My partner and I are polar opposites. He’s an extroverted golden retriever who befriends people wherever he goes. I’m more like an angry cat that’s been caught in the rain. A food and travel writer in a relationship with a borderline agoraphobic who eats the same four dishes in rotation. We have fought over what kind of pillows to buy. Had meltdowns over timings, flight tickets and which museum to see first.
They say a major test of any relationship is travelling together. Every couple I know has fought at least once on their journey. Posing the same scenario to the Bhallas, they respond in unison, “We’ve never fought!” I’m at once impressed and bewildered.
Mrs Bhalla recalls their trip to Switzerland; riding a gondola in Venice is one of her favourite travel memories. I can just picture it now as a black-and-white film. The sun shining on her face, a flower tucked behind her ear. Mr Bhalla, dapper in a dark suit with his glistening moustache, as the gondolier sings Dean Martin’s That’s Amore.
Forget Pam and Jim, Ross and Rachel, Raj and Simran. Sushma and Yogeshwar Bhalla have filmi #couplegoals written all over them.
Travelling together, they say, has helped keep their love alive and thriving. “When you travel, you feel refreshed. The interaction with people, we like that, wherever we go there’s something new to explore. Staying there, eating, drinking, all of it,” says Mr Bhalla. I’m told that if it weren’t for me calling them, they’d be out on the Bullet taking a short ride around Greater Noida. Awkward and embarrassed, I let out a meek apology. But Mr Bhalla laughs heartily.
They don’t have a bad thing to say about anyone they’ve come across on their escapades around the world. “If a person is a little aggressive, we think to ourselves, he must be under some kind of pressure or stress, that’s why his behaviour and attitude is like this. We try to be calm and composed and give him space so he can feel the same and normalise,” adds Mr Bhalla.
Up till my early teens, I was the kind of person who would cry at the drop of a hat, mostly out of anger and frustration. Then a switch flipped. Living in North India meant having a certain degree of aggression so people would leave you alone. Now I wish I had chosen Mr Bhalla’s approach.

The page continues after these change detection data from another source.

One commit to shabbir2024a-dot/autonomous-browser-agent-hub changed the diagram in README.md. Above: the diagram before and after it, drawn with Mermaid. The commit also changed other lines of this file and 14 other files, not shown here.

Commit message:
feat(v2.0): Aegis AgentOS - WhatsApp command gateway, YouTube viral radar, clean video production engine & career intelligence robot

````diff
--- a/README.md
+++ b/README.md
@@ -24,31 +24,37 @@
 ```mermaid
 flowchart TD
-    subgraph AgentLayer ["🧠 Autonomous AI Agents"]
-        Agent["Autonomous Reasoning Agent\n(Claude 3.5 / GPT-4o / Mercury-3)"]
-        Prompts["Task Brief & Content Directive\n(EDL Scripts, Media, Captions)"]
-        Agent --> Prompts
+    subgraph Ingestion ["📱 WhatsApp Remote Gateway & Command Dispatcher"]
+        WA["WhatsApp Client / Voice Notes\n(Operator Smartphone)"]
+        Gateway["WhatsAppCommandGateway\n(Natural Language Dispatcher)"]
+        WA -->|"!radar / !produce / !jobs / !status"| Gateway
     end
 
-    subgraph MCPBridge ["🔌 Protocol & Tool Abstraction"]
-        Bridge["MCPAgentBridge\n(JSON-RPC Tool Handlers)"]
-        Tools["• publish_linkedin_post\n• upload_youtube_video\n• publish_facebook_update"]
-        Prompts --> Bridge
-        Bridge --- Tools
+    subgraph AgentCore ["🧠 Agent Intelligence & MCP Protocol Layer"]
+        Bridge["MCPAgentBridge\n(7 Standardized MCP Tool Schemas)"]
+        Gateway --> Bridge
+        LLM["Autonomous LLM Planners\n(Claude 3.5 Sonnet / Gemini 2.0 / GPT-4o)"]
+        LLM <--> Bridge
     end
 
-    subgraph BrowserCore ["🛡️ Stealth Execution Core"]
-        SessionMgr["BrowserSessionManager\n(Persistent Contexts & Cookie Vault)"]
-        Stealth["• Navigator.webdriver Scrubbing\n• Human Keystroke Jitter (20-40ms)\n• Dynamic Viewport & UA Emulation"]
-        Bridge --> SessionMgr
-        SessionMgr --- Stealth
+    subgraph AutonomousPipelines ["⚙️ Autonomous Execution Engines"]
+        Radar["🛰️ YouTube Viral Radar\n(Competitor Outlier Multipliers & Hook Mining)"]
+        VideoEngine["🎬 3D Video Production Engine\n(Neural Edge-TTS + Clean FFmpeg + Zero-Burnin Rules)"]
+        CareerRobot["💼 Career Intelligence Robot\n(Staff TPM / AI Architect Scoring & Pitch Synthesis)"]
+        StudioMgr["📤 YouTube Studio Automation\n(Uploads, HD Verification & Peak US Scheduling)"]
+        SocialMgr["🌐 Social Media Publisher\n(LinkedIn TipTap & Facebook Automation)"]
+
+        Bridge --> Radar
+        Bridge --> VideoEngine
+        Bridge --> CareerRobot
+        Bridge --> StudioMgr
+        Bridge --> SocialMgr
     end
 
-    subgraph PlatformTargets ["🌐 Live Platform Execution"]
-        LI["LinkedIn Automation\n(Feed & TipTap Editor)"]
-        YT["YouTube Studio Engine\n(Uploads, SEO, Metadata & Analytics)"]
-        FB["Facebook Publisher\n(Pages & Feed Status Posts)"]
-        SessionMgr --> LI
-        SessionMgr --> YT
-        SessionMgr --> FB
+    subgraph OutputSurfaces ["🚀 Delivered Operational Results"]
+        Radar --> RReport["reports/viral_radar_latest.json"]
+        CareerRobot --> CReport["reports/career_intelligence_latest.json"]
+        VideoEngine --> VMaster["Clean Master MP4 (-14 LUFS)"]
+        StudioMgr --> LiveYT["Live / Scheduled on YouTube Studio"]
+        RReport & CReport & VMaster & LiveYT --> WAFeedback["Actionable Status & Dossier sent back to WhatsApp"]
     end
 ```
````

The Bhallas are spontaneous but never reckless. Everything they do is planned, thought out and well-budgeted. The couple has been travelling a lot more since they opted for an early retirement. With the pension from Mrs Bhalla’s government job, they manage to fund house expenses and their travels. Since their two adult children and five grandchildren are settled around the world, life under lockdown restrictions and safety measures would get them down.
But they’d still find a way to sanitise, mask up, and go out for a bike ride. “Mann behel jaata hai,” says Mrs Bhalla.
Their son and his kids had just left the day before I spoke to the couple. “All five grandchildren love the bike. They say ‘Dadu humko aapke saath ride karna hai, Nanu humko apke saath ride karna hai.’ When the kids come, ghar mein ronak ho jaati hai,” says Mr Bhalla, adding that travelling also helps keep him busy and engaged after retirement. “Hum log busy rakhne ke liye kahin na kahin ghoomne chale jaate hain. Aur aise hi zindagi chalti rahe.”
Fear is not a word they pay any mind to. As long as you have planned and are being careful, age isn’t something that should hold you back from seeing the world or travelling across the country like them. “You think ‘accident ho jayega, I’ll fall sick, I’ll die’. Yeh cheezein mind mein hote hain. At 68-70, if we both can do paragliding and rafting, you can do it too. Accident kahin bhi ho sakta hai. What’s the point of living in fear?” says Mr Bhalla.
The shared life of Sushma and Yogeshwar Bhalla is as much an inspiring travel tale as it is a love story. They already have their next travel plans in play: Hyderabad later this month. Maybe Sri Lanka, or even Australia next. “There are 195 countries in the world, beta. We have seen so little! Jab tak kar sakte hain, hum karenge.”